Git commit guidelines

Folktale uses .gitlabels to tag commits so humans can better understand the scope of changes, and tools can help visualising changes.


Commit format

Commits often follow this format:

(<tags>) <summary>




  • tags: The .gitlabels tags defining the scope of changes. See the .gitlabels file for documentation;
  • summary: A very short description of the change.
  • body: A detailed description of the change.
  • footer: contains information about issue references and breaking changes.

All text should be formatted using Markdown, and use the active, present tense. It’s “changes”, rather than “change” or “changed”.

For example, a commit that adds tests to the folktale/core/lambda module would look like:

(test) Adds tests for compose

`compose` was the only function in the module that didn't have tests.
This provides a few example based tests, and property-based tests for
common mathematical laws expected of function composition, such as

Fixes #12

Referencing issues

Issues may be referenced through the body of the commit, where relevant, by providing (see #N), where N is the number of the issue. For example:

This is a first step in providing better documentation tools (see #91),
but does not implement type searching and type summaries.

Issues should be closed when the commit fully fixes the problem in that issue. This is done by listing these issues in the footer, using GitHub’s issue keywords. For example:

Fixes #12, fixes #43, and fixes #46

Breaking changes

All breaking changes should be detailed in the footer of the commit message. It should contain BREAKING CHANGE: followed by a short summary of what was broken, and a detailed justification of why it was broken, along with a migration path from the old feature to the new one. For example:

BREAKING CHANGE: makes `data` return an object with constructors,
instead of the old interface.

This makes creating new algebraic data structures a simpler task,
and aligns better with the aim of making Folktale a welcoming
library to people new to functional programming.

Where one used to write:

    const List = data({
      Nil: [],
      Cons: ['value', 'rest']

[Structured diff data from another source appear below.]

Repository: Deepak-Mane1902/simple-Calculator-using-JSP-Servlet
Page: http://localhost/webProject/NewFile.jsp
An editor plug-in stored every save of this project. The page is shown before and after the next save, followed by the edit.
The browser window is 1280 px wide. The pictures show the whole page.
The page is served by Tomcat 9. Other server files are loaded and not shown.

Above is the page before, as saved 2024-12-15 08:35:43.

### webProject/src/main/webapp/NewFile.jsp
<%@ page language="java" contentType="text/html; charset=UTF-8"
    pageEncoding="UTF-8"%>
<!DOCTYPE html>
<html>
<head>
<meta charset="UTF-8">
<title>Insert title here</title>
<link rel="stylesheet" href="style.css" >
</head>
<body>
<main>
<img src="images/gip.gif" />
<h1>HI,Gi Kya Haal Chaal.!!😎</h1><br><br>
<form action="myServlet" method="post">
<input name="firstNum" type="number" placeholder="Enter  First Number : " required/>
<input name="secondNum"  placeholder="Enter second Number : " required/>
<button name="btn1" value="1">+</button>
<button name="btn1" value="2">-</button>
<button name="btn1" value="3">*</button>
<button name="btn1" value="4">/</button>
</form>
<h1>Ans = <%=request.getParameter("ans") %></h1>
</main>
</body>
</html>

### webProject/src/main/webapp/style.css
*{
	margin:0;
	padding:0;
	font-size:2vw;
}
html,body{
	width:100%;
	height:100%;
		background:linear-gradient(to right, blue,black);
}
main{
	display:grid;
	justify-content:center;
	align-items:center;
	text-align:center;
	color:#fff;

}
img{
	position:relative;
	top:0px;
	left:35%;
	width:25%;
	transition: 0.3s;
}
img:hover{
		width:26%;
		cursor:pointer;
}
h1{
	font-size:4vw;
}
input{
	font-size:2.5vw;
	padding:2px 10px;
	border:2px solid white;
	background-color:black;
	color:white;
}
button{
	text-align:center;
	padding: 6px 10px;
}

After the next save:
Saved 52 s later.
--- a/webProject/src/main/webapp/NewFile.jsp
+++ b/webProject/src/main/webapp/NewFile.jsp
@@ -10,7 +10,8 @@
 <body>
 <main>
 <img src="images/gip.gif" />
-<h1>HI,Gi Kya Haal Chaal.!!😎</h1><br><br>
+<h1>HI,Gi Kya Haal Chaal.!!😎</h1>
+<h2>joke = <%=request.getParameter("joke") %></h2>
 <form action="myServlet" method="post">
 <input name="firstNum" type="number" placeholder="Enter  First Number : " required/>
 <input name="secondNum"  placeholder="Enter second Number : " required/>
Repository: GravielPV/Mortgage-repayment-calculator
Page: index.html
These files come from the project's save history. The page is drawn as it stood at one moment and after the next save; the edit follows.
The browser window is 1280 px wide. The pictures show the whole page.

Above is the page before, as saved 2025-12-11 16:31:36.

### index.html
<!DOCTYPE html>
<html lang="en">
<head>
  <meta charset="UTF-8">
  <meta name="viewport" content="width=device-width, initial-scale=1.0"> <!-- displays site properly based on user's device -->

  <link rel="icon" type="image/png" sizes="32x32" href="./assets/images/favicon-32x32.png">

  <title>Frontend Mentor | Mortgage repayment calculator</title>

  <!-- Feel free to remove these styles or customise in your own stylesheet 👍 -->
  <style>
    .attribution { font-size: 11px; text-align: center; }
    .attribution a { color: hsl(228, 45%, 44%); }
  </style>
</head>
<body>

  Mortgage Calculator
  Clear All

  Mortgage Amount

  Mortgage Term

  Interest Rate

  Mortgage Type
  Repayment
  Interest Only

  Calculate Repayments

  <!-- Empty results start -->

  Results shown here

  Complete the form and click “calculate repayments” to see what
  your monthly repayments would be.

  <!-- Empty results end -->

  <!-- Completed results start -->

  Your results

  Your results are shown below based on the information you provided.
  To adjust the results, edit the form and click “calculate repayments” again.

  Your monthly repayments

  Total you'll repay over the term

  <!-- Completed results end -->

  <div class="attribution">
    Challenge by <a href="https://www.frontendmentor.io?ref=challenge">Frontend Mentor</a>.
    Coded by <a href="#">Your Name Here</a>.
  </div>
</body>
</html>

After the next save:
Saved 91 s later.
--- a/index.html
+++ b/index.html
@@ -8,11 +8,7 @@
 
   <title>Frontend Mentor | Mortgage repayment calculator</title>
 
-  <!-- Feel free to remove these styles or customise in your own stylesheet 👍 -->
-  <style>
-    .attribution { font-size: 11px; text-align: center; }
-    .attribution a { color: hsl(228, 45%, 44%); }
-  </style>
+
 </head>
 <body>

    const Nil = () => new List.Nil.constructor({});
    const Cons = (value, rest) => new List.Cons.constructor({ value, rest })

One would write:

    const List = data({
      Nil: [],
      Cons: ['value', 'rest']

    const { Nil, Cons } = List;